---------- Exercise materials ----------

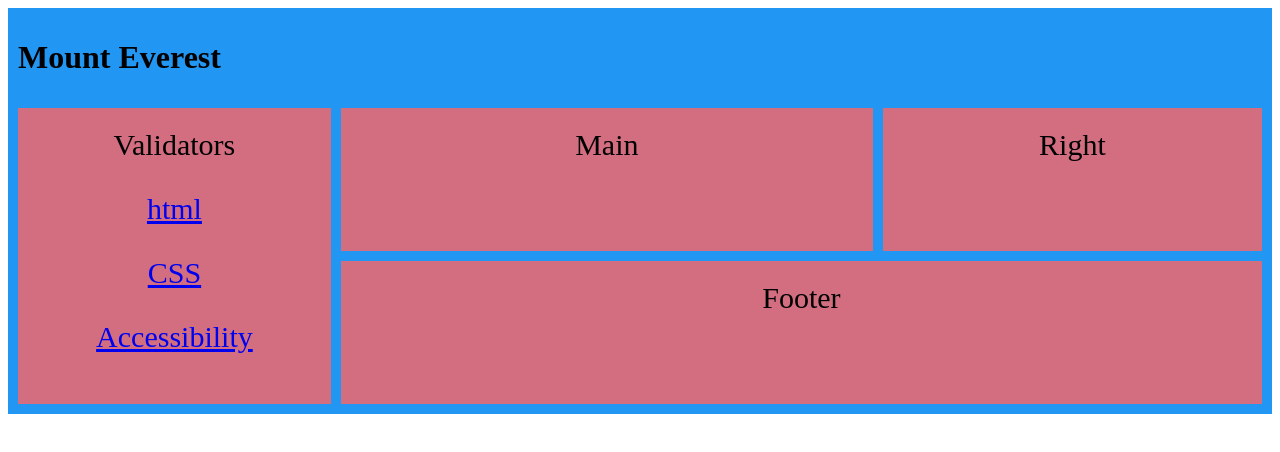
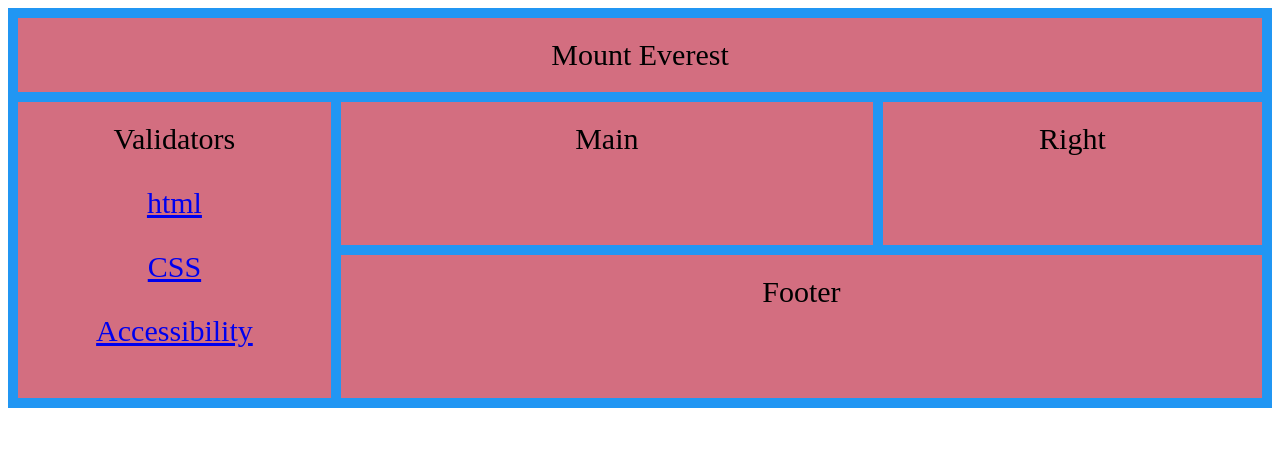
Before and after one commit to Qasim278/qasim278.github.io, a plain HTML site: page index.html in a window 1280 px wide. Drawn offline with Linux system fonts and the light colour scheme.

Commit message:
Update index.html

```diff
--- a/index.html
+++ b/index.html
@@ -10,7 +10,7 @@
 
 
 <div class="grid-container">
-  <h1 class="item1">Mount Everest </h1>
+  <div class="item1">Mount Everest </div>
   <div class="item2">Validators
     <nav>
   <p><a href="https://validator.w3.org/nu/?doc=https%3A%2F%2Fqasim278.github.io%2F">html </a></p>
```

----------

### Problem to work on:
Repeat the data exactly in full, omitting its pictures.

### Your response:
Before and after one commit to Qasim278/qasim278.github.io, a plain HTML site: page index.html in a window 1280 px wide. Drawn offline with Linux system fonts and the light colour scheme.

Commit message:
Update index.html

```diff
--- a/index.html
+++ b/index.html
@@ -10,7 +10,7 @@
 
 
 <div class="grid-container">
-  <h1 class="item1">Mount Everest </h1>
+  <div class="item1">Mount Everest </div>
   <div class="item2">Validators
     <nav>
   <p><a href="https://validator.w3.org/nu/?doc=https%3A%2F%2Fqasim278.github.io%2F">html </a></p>
```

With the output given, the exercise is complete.